From the Rows with Terry Johnston
If you like hard work, long days and short nights along with running in and out of corn and bean fields all day…you might be a crop scout!
I have to say it’s hard to know where to start with today’s sampling… except to say that the scouts on the Western leg of the Midwest Crop this year have had just about everything thrown own at them in one Tour! That, and we still have a day left! Looking forward to seeing the southern Minnesota crop tomorrow!
Covering the western one-third of Iowa today, we moved from the southern part of the state to the north with high expectations of finding a great crop…unfortunately it didn’t turn out that way.
We were amazed at the amount of hail and wind damage we found and the extent of damage that was done. The damage is NOT isolated; it covers several counties in southwest and south-central Iowa. I can’t remember seeing this much serious storm damage over such a large area in all my years on the Crop Tour. We had a hard time even counting ears today because so much of it bent over or flat on the ground.
Without a doubt, yields are going to be reduced in southwest Iowa from last year.
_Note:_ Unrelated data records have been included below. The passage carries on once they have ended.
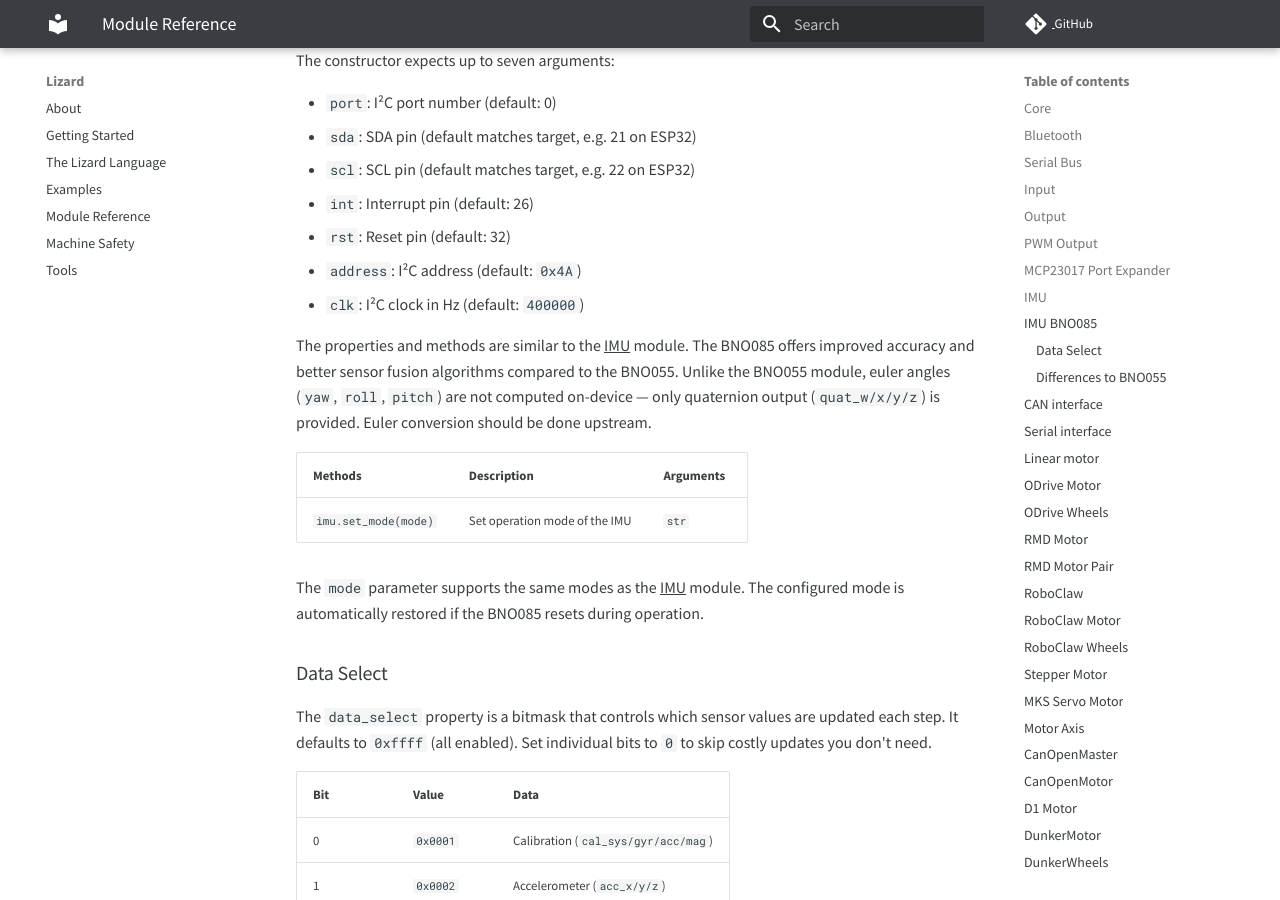
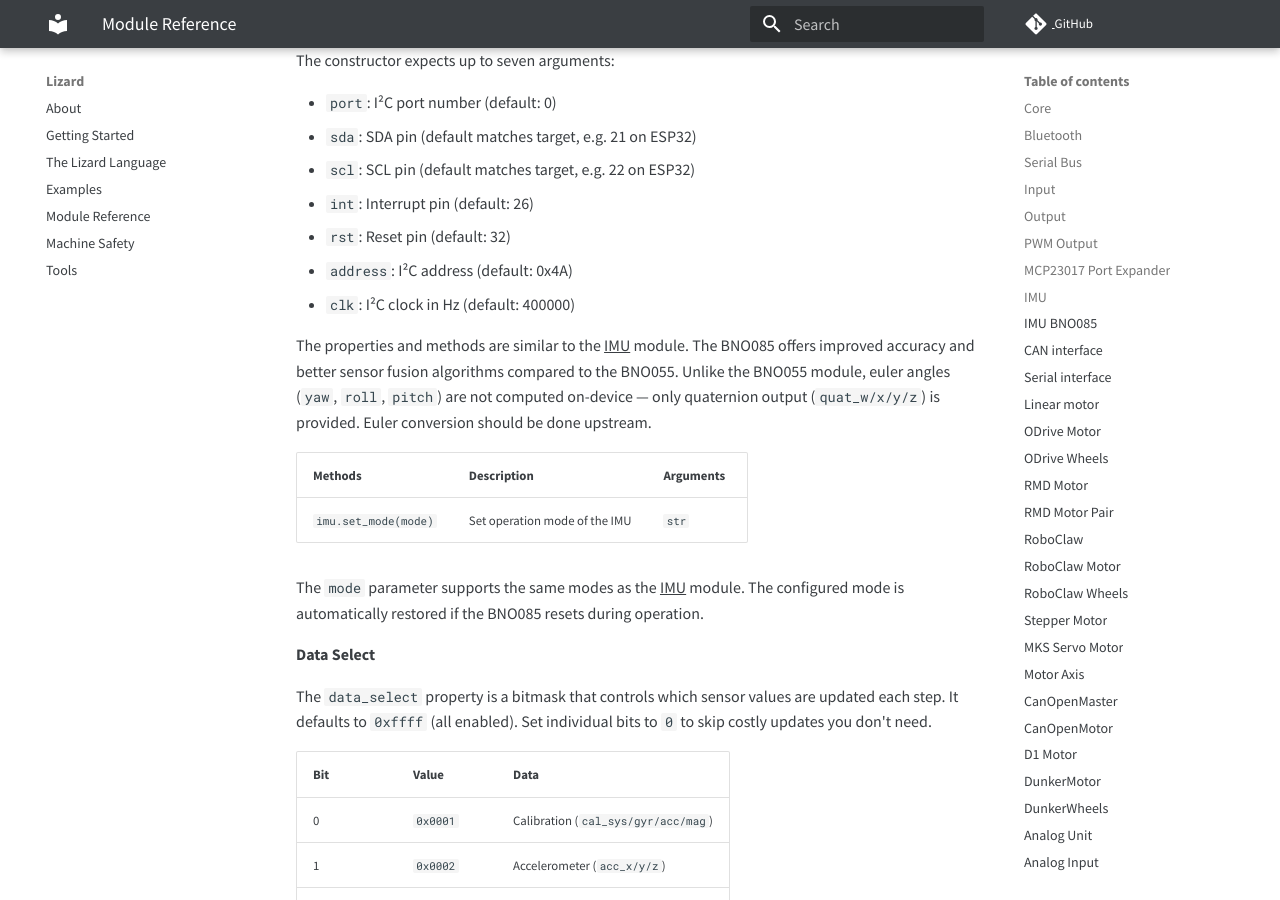
Before and after one commit to zauberzeug/lizard, an MkDocs documentation site: the page built from docs/module_reference.md, in a window 1280 px wide and 900 px high, scrolled down 11218 px. Built offline with MkDocs 1.6.1 and Material for MkDocs 9.7.7, drawn with Linux system fonts in a browser that asks for light colours; comment, search, counter and statistics services are not loaded.

Commit message:
cleanup documentation

```diff
--- a/docs/module_reference.md
+++ b/docs/module_reference.md
@@ -328,9 +328,9 @@
 The IMU BNO085 module provides access to a Bosch BNO085 9-axis absolute orientation sensor over the shared I²C bus.
 This module uses the same API as the [IMU](#imu) module but offers improved fusion quality and additional reports.
 
-| Constructor                                                                         | Description | Arguments |
-| ----------------------------------------------------------------------------------- | ----------- | --------- |
-| `imu = ImuBno085([port[, sda[, scl[, int[, rst[, address[, clk]]]]]]])`             | See below   | `int`s    |
+| Constructor                                                             | Description | Arguments |
+| ----------------------------------------------------------------------- | ----------- | --------- |
+| `imu = ImuBno085([port[, sda[, scl[, int[, rst[, address[, clk]]]]]]])` | See below   | `int`s    |
 
 The constructor expects up to seven arguments:
 
@@ -339,12 +339,14 @@
 - `scl`: SCL pin (default matches target, e.g. 22 on ESP32)
 - `int`: Interrupt pin (default: 26)
 - `rst`: Reset pin (default: 32)
-- `address`: I²C address (default: `0x4A`)
-- `clk`: I²C clock in Hz (default: `400000`)
+- `address`: I²C address (default: 0x4A)
+- `clk`: I²C clock in Hz (default: 400000)
 
 The properties and methods are similar to the [IMU](#imu) module.
 The BNO085 offers improved accuracy and better sensor fusion algorithms compared to the BNO055.
-Unlike the BNO055 module, euler angles (`yaw`, `roll`, `pitch`) are not computed on-device — only quaternion output (`quat_w/x/y/z`) is provided. Euler conversion should be done upstream.
+Unlike the BNO055 module, euler angles (`yaw`, `roll`, `pitch`) are not computed on-device —
+only quaternion output (`quat_w/x/y/z`) is provided.
+Euler conversion should be done upstream.
 
 | Methods              | Description                   | Arguments |
 | -------------------- | ----------------------------- | --------- |
@@ -353,32 +355,34 @@
 The `mode` parameter supports the same modes as the [IMU](#imu) module.
 The configured mode is automatically restored if the BNO085 resets during operation.
 
-### Data Select
+**Data Select**
 
 The `data_select` property is a bitmask that controls which sensor values are updated each step.
-It defaults to `0xffff` (all enabled). Set individual bits to `0` to skip costly updates you don't need.
+It defaults to `0xffff` (all enabled).
+Set individual bits to `0` to skip costly updates you don't need.
 
-| Bit      | Value    | Data                                      |
-| -------- | -------- | ----------------------------------------- |
-| 0        | `0x0001` | Calibration (`cal_sys/gyr/acc/mag`)       |
-| 1        | `0x0002` | Accelerometer (`acc_x/y/z`)               |
-| 2        | `0x0004` | Magnetometer (`mag_x/y/z`)                |
-| 3        | `0x0008` | Gyroscope (`gyr_x/y/z`)                   |
-| 4        | `0x0010` | Quaternion (`quat_w/x/y/z`)              |
-| 5        | `0x0020` | Linear acceleration (`lin_x/y/z`)         |
-| 6        | `0x0040` | Gravity (`grav_x/y/z`)                    |
-| 7        | `0x0080` | Temperature (`temp`)                      |
+| Bit | Value    | Data                                |
+| --- | -------- | ----------------------------------- |
+| 0   | `0x0001` | Calibration (`cal_sys/gyr/acc/mag`) |
+| 1   | `0x0002` | Accelerometer (`acc_x/y/z`)         |
+| 2   | `0x0004` | Magnetometer (`mag_x/y/z`)          |
+| 3   | `0x0008` | Gyroscope (`gyr_x/y/z`)             |
+| 4   | `0x0010` | Quaternion (`quat_w/x/y/z`)         |
+| 5   | `0x0020` | Linear acceleration (`lin_x/y/z`)   |
+| 6   | `0x0040` | Gravity (`grav_x/y/z`)              |
+| 7   | `0x0080` | Temperature (`temp`)                |
 
-### Differences to BNO055
+**Differences to BNO055**
 
-The calibration properties (`cal_sys`, `cal_gyr`, `cal_acc`, `cal_mag`) use the same 0–3 range as the BNO055, but the meaning differs:
+The calibration properties (`cal_sys`, `cal_gyr`, `cal_acc`, `cal_mag`) use the same 0–3 range as the BNO055,
+but the meaning differs:
 
-| Value | BNO055                  | BNO085                          |
-| ----- | ----------------------- | ------------------------------- |
-| 0     | Not calibrated          | Unreliable                      |
-| 1     | Partially calibrated    | Low accuracy                    |
-| 2     | Mostly calibrated       | Medium accuracy                 |
-| 3     | Fully calibrated        | High accuracy (fully calibrated)|
+| Value | BNO055               | BNO085                           |
+| ----- | -------------------- | -------------------------------- |
+| 0     | Not calibrated       | Unreliable                       |
+| 1     | Partially calibrated | Low accuracy                     |
+| 2     | Mostly calibrated    | Medium accuracy                  |
+| 3     | Fully calibrated     | High accuracy (fully calibrated) |
 
 On the BNO055, `cal_sys`, `cal_gyr`, `cal_acc`, and `cal_mag` are read together in a single calibration register.
 On the BNO085, each calibration value is derived from the accuracy status of its corresponding sensor report
```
By how much? It’s kind of hard to say. It will depend on how many of the ears will be still attached to the stalk and able to make it into the corn head this fall.
As we moved north out of the most severe damage, the corn crop did get better. We saw some leaf diseases and insect pressure in the corn but nothing at threshold levels or wide-spread. We’ve been watching for Goss’s Wilt, but fortunately we have not found any significant amounts in the fields.
Crop conditions and yields improved as we moved north. In the northern counties the corn crop showed signs of moisture stress, some areas did get some rains and it will help corn yields. If the rest can get some rain in the next few days it will help the yield potential on the corn. Overall the western Iowa corn was measured to be just a bit better than last year.
That’s where I disagree with the Tour… but just a bit. The crop in the west central and northwest crop districts has the potential to be better than last year. But, it seems like there are too many “nicks” to yield (wind damage, dry conditions, some disappointing ear counts). Those “nicks” might keep the corn crop from equaling last year’s corn yield. It just doesn’t seem like the corn crop has the potential to equal last year. (Don’t tell Chip, but most of the growers in the room agreed with me.) Growers at the meeting probably didn’t disagree with what scouts measured for yield potential, but they just don’t think they’ll be able to stick that much in the bin because of harvest loss and some other problems associated with downed corn.”
Beans in southwest and south central Iowa were also greatly impacted by the wind and hail damage, especially the hail. Our pod counts in those areas were well below normal. Again it’s hard to measure, but bean yields will likely be more heavily impacted than corn. We’ll know for sure how much when the combines roll this fall.
As we moved north through our routes bean pod counts and yield potential improved although we found fewer pods on average compared to last year. Like the rest of the crop we’ve seen this week the beans are clean and we found very little disease and insect pressure. The major factor in the beans now is moisture… they need some rain! This crop can finish strong if the rainfall comes. Overall the western Iowa pod counts suggest the bean crop won’t be as good as last year, but it still has good potential if conditions for the rest of the growing season are favorable.